### WHAT IS REQUIRED
Images are to be excluded from the copy, and the records below reproduced word for word.

--- INFORMATION GIVEN Enclosed Below ---

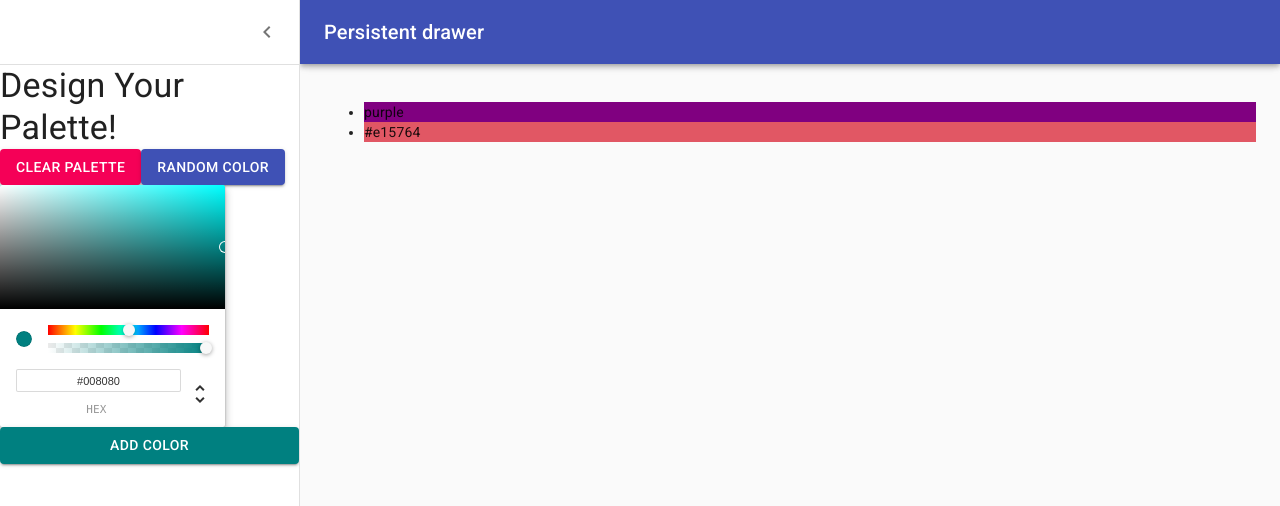
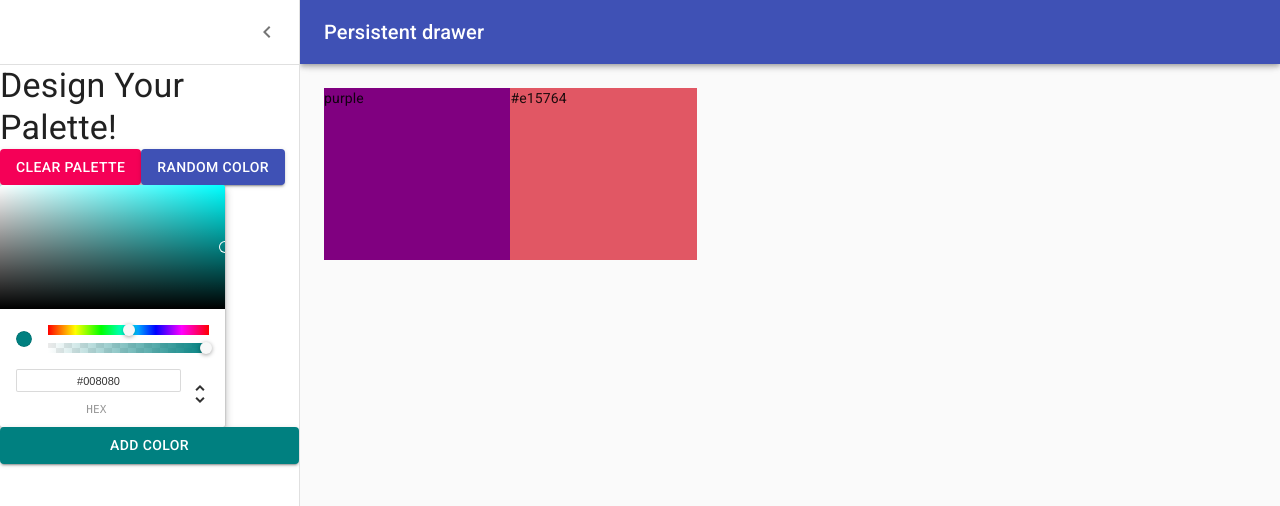
Before and after one commit to ZoltanSzokodi/Massive-Color-Project, a React (Create React App) app: page /palette/new in a window 1280 px wide. Shown: the top 506 px of the page. Built offline with nearby package versions, Linux system fonts and the light colour scheme.

Commit message:
Add DraggableColorBox

```diff
--- /dev/null
+++ b/src/DraggableColorBox.js
@@ -0,0 +1,26 @@
+import React from 'react';
+import { withStyles } from '@material-ui/styles';
+
+const styles = {
+  root: {
+    width: "20%",
+    height: "25%",
+    margin: "0 auto",
+    display: " inline-block",
+    position: "relative",
+    cursor: "pointer",
+    marginBottom: "-4px"
+  }
+};
+
+function DraggableColorBox(props) {
+  return (
+    <div
+      className={props.classes.root}
+      style={{ backgroundColor: props.color }}>
+      {props.color}
+    </div>
+  );
+}
+
+export default withStyles(styles)(DraggableColorBox);
--- a/src/NewPaletteForm.js
+++ b/src/NewPaletteForm.js
@@ -11,6 +11,7 @@
 import MenuIcon from '@material-ui/icons/Menu';
 import ChevronLeftIcon from '@material-ui/icons/ChevronLeft';
 import Button from '@material-ui/core/Button';
+import DraggableColorBox from './DraggableColorBox';
 import { ChromePicker } from 'react-color';
 
 
@@ -57,6 +58,7 @@
   },
   content: {
     flexGrow: 1,
+    height: "calc(100vh - 64px)",
     padding: theme.spacing.unit * 3,
     transition: theme.transitions.create('margin', {
       easing: theme.transitions.easing.sharp,
@@ -178,11 +180,11 @@
           })}
         >
           <div className={classes.drawerHeader} />
-          <ul>
-            {this.state.colors.map(color => (
-              <li style={{ backgroundColor: color }}>{color}</li>
-            ))}
-          </ul>
+
+          {this.state.colors.map(color => (
+            <DraggableColorBox color={color} />
+          ))}
+
         </main>
       </div>
     );
```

--- End of Enclosed INFORMATION GIVEN ---

### RESPONSE
Before and after one commit to ZoltanSzokodi/Massive-Color-Project, a React (Create React App) app: page /palette/new in a window 1280 px wide. Shown: the top 506 px of the page. Built offline with nearby package versions, Linux system fonts and the light colour scheme.

Commit message:
Add DraggableColorBox

```diff
--- /dev/null
+++ b/src/DraggableColorBox.js
@@ -0,0 +1,26 @@
+import React from 'react';
+import { withStyles } from '@material-ui/styles';
+
+const styles = {
+  root: {
+    width: "20%",
+    height: "25%",
+    margin: "0 auto",
+    display: " inline-block",
+    position: "relative",
+    cursor: "pointer",
+    marginBottom: "-4px"
+  }
+};
+
+function DraggableColorBox(props) {
+  return (
+    <div
+      className={props.classes.root}
+      style={{ backgroundColor: props.color }}>
+      {props.color}
+    </div>
+  );
+}
+
+export default withStyles(styles)(DraggableColorBox);
--- a/src/NewPaletteForm.js
+++ b/src/NewPaletteForm.js
@@ -11,6 +11,7 @@
 import MenuIcon from '@material-ui/icons/Menu';
 import ChevronLeftIcon from '@material-ui/icons/ChevronLeft';
 import Button from '@material-ui/core/Button';
+import DraggableColorBox from './DraggableColorBox';
 import { ChromePicker } from 'react-color';
 
 
@@ -57,6 +58,7 @@
   },
   content: {
     flexGrow: 1,
+    height: "calc(100vh - 64px)",
     padding: theme.spacing.unit * 3,
     transition: theme.transitions.create('margin', {
       easing: theme.transitions.easing.sharp,
@@ -178,11 +180,11 @@
           })}
         >
           <div className={classes.drawerHeader} />
-          <ul>
-            {this.state.colors.map(color => (
-              <li style={{ backgroundColor: color }}>{color}</li>
-            ))}
-          </ul>
+
+          {this.state.colors.map(color => (
+            <DraggableColorBox color={color} />
+          ))}
+
         </main>
       </div>
     );
```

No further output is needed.